§ INSTRUCTIONS FOR THE TASK:
Go through the listing below and return every line exactly.
START EXTRACTED INFORMATION
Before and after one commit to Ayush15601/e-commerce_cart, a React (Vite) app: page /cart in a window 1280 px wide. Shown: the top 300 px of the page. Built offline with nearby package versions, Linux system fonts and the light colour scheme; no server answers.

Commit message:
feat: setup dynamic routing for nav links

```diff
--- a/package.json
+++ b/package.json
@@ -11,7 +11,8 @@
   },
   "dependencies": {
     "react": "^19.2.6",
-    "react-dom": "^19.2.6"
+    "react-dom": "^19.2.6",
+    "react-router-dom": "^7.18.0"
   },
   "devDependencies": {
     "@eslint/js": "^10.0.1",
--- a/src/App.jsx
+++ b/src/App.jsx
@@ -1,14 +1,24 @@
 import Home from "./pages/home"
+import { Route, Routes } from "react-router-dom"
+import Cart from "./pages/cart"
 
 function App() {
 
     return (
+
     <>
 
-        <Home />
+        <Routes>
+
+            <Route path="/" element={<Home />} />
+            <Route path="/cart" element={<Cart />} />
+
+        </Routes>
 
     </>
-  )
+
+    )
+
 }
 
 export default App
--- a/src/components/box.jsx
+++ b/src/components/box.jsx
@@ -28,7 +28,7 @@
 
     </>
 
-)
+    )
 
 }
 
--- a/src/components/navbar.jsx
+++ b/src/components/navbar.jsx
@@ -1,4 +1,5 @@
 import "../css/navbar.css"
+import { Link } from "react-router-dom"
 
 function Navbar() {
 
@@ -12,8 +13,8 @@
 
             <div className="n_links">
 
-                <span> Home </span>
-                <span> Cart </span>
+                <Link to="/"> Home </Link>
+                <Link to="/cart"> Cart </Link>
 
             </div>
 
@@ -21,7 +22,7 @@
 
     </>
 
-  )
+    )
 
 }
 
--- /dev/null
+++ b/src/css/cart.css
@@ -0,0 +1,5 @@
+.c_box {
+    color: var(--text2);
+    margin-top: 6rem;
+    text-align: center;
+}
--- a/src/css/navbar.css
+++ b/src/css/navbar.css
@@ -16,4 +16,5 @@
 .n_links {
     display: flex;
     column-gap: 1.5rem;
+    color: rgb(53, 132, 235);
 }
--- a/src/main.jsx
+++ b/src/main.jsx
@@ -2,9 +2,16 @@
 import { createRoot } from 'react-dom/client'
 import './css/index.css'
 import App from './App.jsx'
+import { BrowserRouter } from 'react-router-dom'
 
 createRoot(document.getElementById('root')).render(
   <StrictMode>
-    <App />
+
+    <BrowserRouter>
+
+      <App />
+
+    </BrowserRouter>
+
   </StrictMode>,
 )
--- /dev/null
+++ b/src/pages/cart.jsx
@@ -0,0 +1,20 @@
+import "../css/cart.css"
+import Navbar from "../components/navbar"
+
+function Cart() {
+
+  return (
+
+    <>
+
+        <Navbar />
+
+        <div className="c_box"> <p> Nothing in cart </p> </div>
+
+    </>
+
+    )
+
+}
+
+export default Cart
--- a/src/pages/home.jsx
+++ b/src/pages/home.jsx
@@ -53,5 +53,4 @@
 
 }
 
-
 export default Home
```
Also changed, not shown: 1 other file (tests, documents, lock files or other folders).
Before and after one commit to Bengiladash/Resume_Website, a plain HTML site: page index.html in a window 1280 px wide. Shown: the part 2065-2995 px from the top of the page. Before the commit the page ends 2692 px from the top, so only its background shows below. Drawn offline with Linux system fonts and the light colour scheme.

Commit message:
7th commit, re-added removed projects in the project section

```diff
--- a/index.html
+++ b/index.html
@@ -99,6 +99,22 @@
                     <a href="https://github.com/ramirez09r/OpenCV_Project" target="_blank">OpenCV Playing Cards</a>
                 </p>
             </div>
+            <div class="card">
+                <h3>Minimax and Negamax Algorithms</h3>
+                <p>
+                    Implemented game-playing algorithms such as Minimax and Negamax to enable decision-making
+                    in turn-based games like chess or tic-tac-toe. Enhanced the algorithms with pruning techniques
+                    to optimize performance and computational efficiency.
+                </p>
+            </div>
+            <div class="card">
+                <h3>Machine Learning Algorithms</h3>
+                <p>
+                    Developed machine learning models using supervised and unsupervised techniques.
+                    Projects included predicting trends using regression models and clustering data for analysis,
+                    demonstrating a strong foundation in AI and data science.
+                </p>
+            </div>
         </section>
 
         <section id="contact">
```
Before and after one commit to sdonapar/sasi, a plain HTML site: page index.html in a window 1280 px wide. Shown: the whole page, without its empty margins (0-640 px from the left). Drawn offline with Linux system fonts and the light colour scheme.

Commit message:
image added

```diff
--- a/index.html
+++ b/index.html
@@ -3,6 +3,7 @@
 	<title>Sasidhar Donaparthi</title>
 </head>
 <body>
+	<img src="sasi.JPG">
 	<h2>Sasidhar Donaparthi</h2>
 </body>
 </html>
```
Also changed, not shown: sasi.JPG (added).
END EXTRACTED INFORMATION
§ RESPONSE TO THE EXERCISE:
Before and after one commit to Ayush15601/e-commerce_cart, a React (Vite) app: page /cart in a window 1280 px wide. Shown: the top 300 px of the page. Built offline with nearby package versions, Linux system fonts and the light colour scheme; no server answers.

Commit message:
feat: setup dynamic routing for nav links

```diff
--- a/package.json
+++ b/package.json
@@ -11,7 +11,8 @@
   },
   "dependencies": {
     "react": "^19.2.6",
-    "react-dom": "^19.2.6"
+    "react-dom": "^19.2.6",
+    "react-router-dom": "^7.18.0"
   },
   "devDependencies": {
     "@eslint/js": "^10.0.1",
--- a/src/App.jsx
+++ b/src/App.jsx
@@ -1,14 +1,24 @@
 import Home from "./pages/home"
+import { Route, Routes } from "react-router-dom"
+import Cart from "./pages/cart"
 
 function App() {
 
     return (
+
     <>
 
-        <Home />
+        <Routes>
+
+            <Route path="/" element={<Home />} />
+            <Route path="/cart" element={<Cart />} />
+
+        </Routes>
 
     </>
-  )
+
+    )
+
 }
 
 export default App
--- a/src/components/box.jsx
+++ b/src/components/box.jsx
@@ -28,7 +28,7 @@
 
     </>
 
-)
+    )
 
 }
 
--- a/src/components/navbar.jsx
+++ b/src/components/navbar.jsx
@@ -1,4 +1,5 @@
 import "../css/navbar.css"
+import { Link } from "react-router-dom"
 
 function Navbar() {
 
@@ -12,8 +13,8 @@
 
             <div className="n_links">
 
-                <span> Home </span>
-                <span> Cart </span>
+                <Link to="/"> Home </Link>
+                <Link to="/cart"> Cart </Link>
 
             </div>
 
@@ -21,7 +22,7 @@
 
     </>
 
-  )
+    )
 
 }
 
--- /dev/null
+++ b/src/css/cart.css
@@ -0,0 +1,5 @@
+.c_box {
+    color: var(--text2);
+    margin-top: 6rem;
+    text-align: center;
+}
--- a/src/css/navbar.css
+++ b/src/css/navbar.css
@@ -16,4 +16,5 @@
 .n_links {
     display: flex;
     column-gap: 1.5rem;
+    color: rgb(53, 132, 235);
 }
--- a/src/main.jsx
+++ b/src/main.jsx
@@ -2,9 +2,16 @@
 import { createRoot } from 'react-dom/client'
 import './css/index.css'
 import App from './App.jsx'
+import { BrowserRouter } from 'react-router-dom'
 
 createRoot(document.getElementById('root')).render(
   <StrictMode>
-    <App />
+
+    <BrowserRouter>
+
+      <App />
+
+    </BrowserRouter>
+
   </StrictMode>,
 )
--- /dev/null
+++ b/src/pages/cart.jsx
@@ -0,0 +1,20 @@
+import "../css/cart.css"
+import Navbar from "../components/navbar"
+
+function Cart() {
+
+  return (
+
+    <>
+
+        <Navbar />
+
+        <div className="c_box"> <p> Nothing in cart </p> </div>
+
+    </>
+
+    )
+
+}
+
+export default Cart
--- a/src/pages/home.jsx
+++ b/src/pages/home.jsx
@@ -53,5 +53,4 @@
 
 }
 
-
 export default Home
```
Also changed, not shown: 1 other file (tests, documents, lock files or other folders).
Before and after one commit to Bengiladash/Resume_Website, a plain HTML site: page index.html in a window 1280 px wide. Shown: the part 2065-2995 px from the top of the page. Before the commit the page ends 2692 px from the top, so only its background shows below. Drawn offline with Linux system fonts and the light colour scheme.

Commit message:
7th commit, re-added removed projects in the project section

```diff
--- a/index.html
+++ b/index.html
@@ -99,6 +99,22 @@
                     <a href="https://github.com/ramirez09r/OpenCV_Project" target="_blank">OpenCV Playing Cards</a>
                 </p>
             </div>
+            <div class="card">
+                <h3>Minimax and Negamax Algorithms</h3>
+                <p>
+                    Implemented game-playing algorithms such as Minimax and Negamax to enable decision-making
+                    in turn-based games like chess or tic-tac-toe. Enhanced the algorithms with pruning techniques
+                    to optimize performance and computational efficiency.
+                </p>
+            </div>
+            <div class="card">
+                <h3>Machine Learning Algorithms</h3>
+                <p>
+                    Developed machine learning models using supervised and unsupervised techniques.
+                    Projects included predicting trends using regression models and clustering data for analysis,
+                    demonstrating a strong foundation in AI and data science.
+                </p>
+            </div>
         </section>
 
         <section id="contact">
```
Before and after one commit to sdonapar/sasi, a plain HTML site: page index.html in a window 1280 px wide. Shown: the whole page, without its empty margins (0-640 px from the left). Drawn offline with Linux system fonts and the light colour scheme.

Commit message:
image added

```diff
--- a/index.html
+++ b/index.html
@@ -3,6 +3,7 @@
 	<title>Sasidhar Donaparthi</title>
 </head>
 <body>
+	<img src="sasi.JPG">
 	<h2>Sasidhar Donaparthi</h2>
 </body>
 </html>
```
Also changed, not shown: sasi.JPG (added).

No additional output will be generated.